In our building, Horizon House, which is a Retirement Community in downtown Seattle, we are trying very hard to separate our discards into three components: compost; recycling; and trash (everything else!).
It continues to be a challenge when we are presented with three different receptacles! Most folks just don’t know where things go. Let’s try being VERY basic.
RECYCLING things are able to be converted into another product. For instance, cans and bottles can be broken down again and reused for new cans and bottles, as well as all kinds of things made from glass and metal. Plastic containers and bottles are broken down and can be used again in, among plenty of other things, those wonderful fleece jackets we all wear! So, they can be recycled, or reused. Why put them into the landfill where they will sit forever, being good for nothing, except to fill up space and look awful?
So, put those containers into the “RECYCLING” bin!
COMPOSTING is what you do with ANYTHING ORGANIC. Well, what is ORGANIC in this sense of the word? Organic, when you are talking about disposables, or garbage, trash or whatever, refers to anything that was derived from a living organism. So, for instance, your coffee grounds come from a bean; tea comes from leaves; paper comes from trees; uneaten hamburgers come from a steer; those apple cores come from an apple; and orange peels from an orange. They have all been alive in some sense or other. THEY ARE COMPOSTABLE! Unfortunately, many (maybe I should say ALL) grocery store chains seem to put little plastic stickers on their fruit, and some vegetables. If you can, try to remove them and stick them in the trash instead. Fortunately, if a few escape you will probably be alright, because they won’t add up to the 10% allowed in the compost.

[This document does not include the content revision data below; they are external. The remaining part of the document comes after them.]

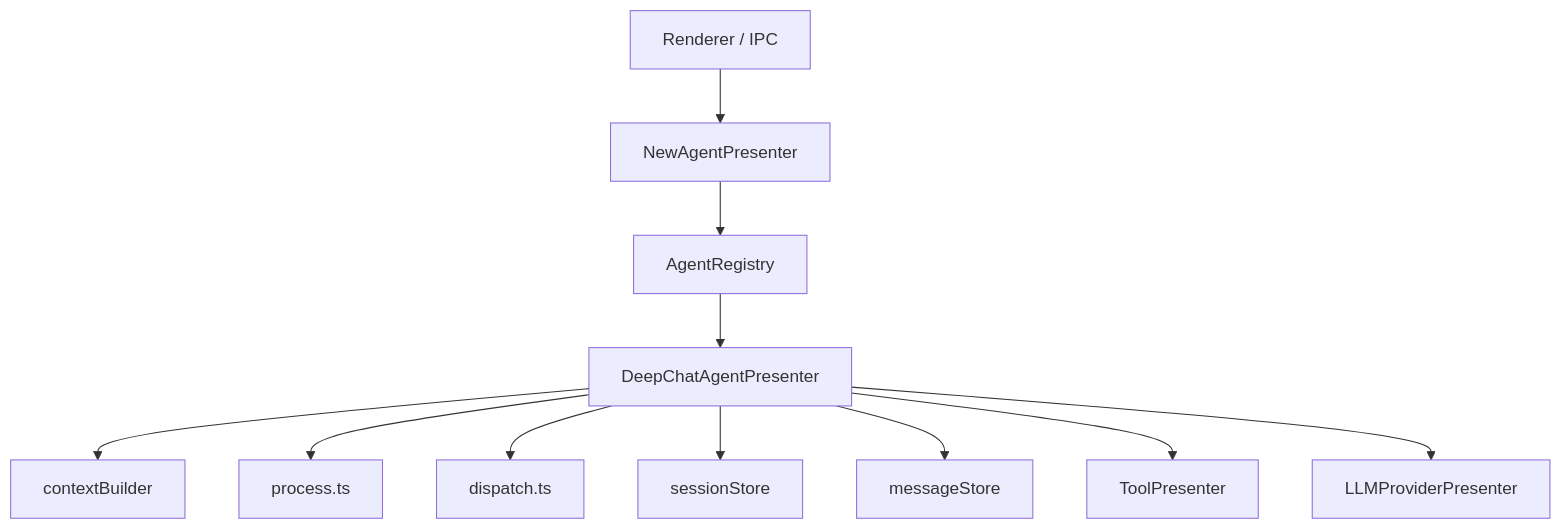
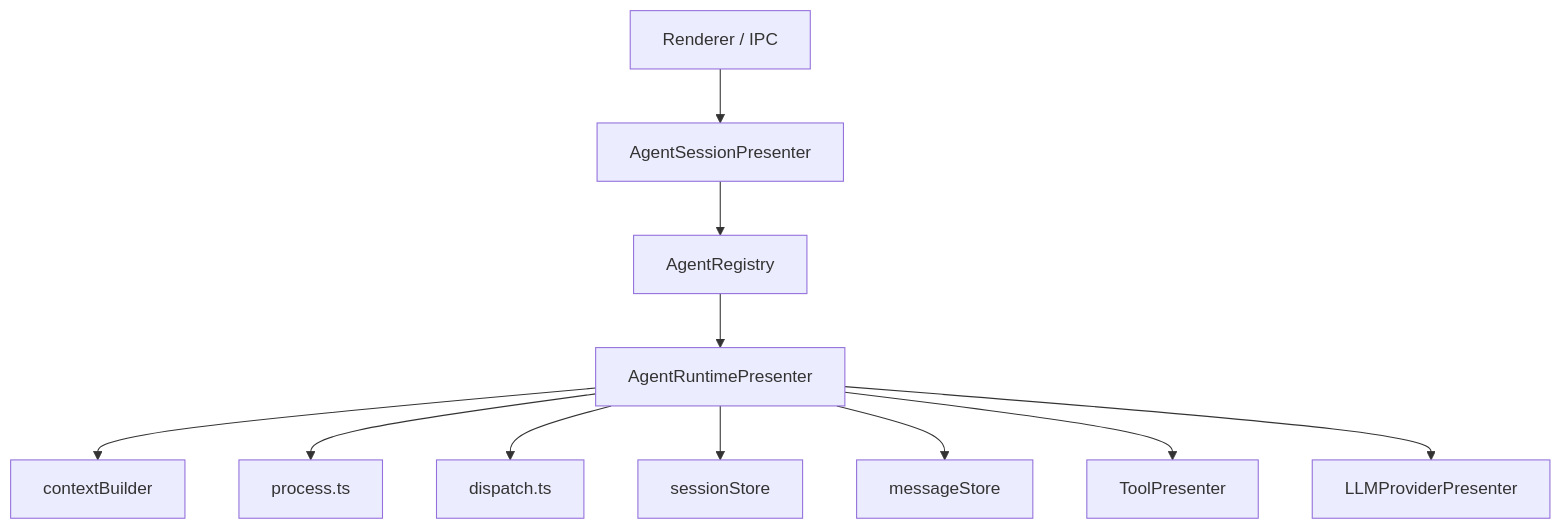
The diagram in docs/architecture/agent-system.md (ThinkInAIXYZ/deepchat), drawn with Mermaid before and after one commit. The commit also changed other lines of this file and 139 other files, not shown here.

Commit message:
refactor(presenter): rename agent presenters

````diff
--- a/docs/architecture/agent-system.md
+++ b/docs/architecture/agent-system.md
@@ -8,13 +8,13 @@
 ```mermaid
 flowchart TD
-    UI["Renderer / IPC"] --> NewAgent["NewAgentPresenter"]
+    UI["Renderer / IPC"] --> NewAgent["AgentSessionPresenter"]
     NewAgent --> Registry["AgentRegistry"]
-    Registry --> DeepChat["DeepChatAgentPresenter"]
+    Registry --> DeepChat["AgentRuntimePresenter"]
     DeepChat --> Context["contextBuilder"]
     DeepChat --> Process["process.ts"]
     DeepChat --> Dispatch["dispatch.ts"]
     DeepChat --> SessionStore["sessionStore"]
     DeepChat --> MessageStore["messageStore"]
     DeepChat --> ToolPresenter["ToolPresenter"]
     DeepChat --> Llm["LLMProviderPresenter"]
 ```
````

Compost is WONDERFUL to return to the soil. Compost is called BLACK GOLD by gardeners and farmers because it is so very beneficial for growing things. Remember that old biblical saying, “From dust you came, to dust you shall return”. It’s true, and it applies to all living things!
Nowadays, many food “carrying” products (like boxes, plates and cups) are made of corn making them compostable. Actually, paper plates would break down nicely as well, so long as they are not coated with plastic. The plastic destroys them for being considered compostable.
Which beings us to the next category: TRASH. Trash is anything that does not fit in the other two categories. So, there are the little catchup packets, for instance. They are just junk! Some of the plastics fall into this category since they can be too small to be considered “recyclable” (like straws). I always say, “If in doubt, throw them out”. (Or put in the trash.)
Do try to be careful. If you are not sure, use the trash. Use the compost and the recycling bins carefully. One plastic product can ruin the compost and the whole thing has to be tossed in the trash.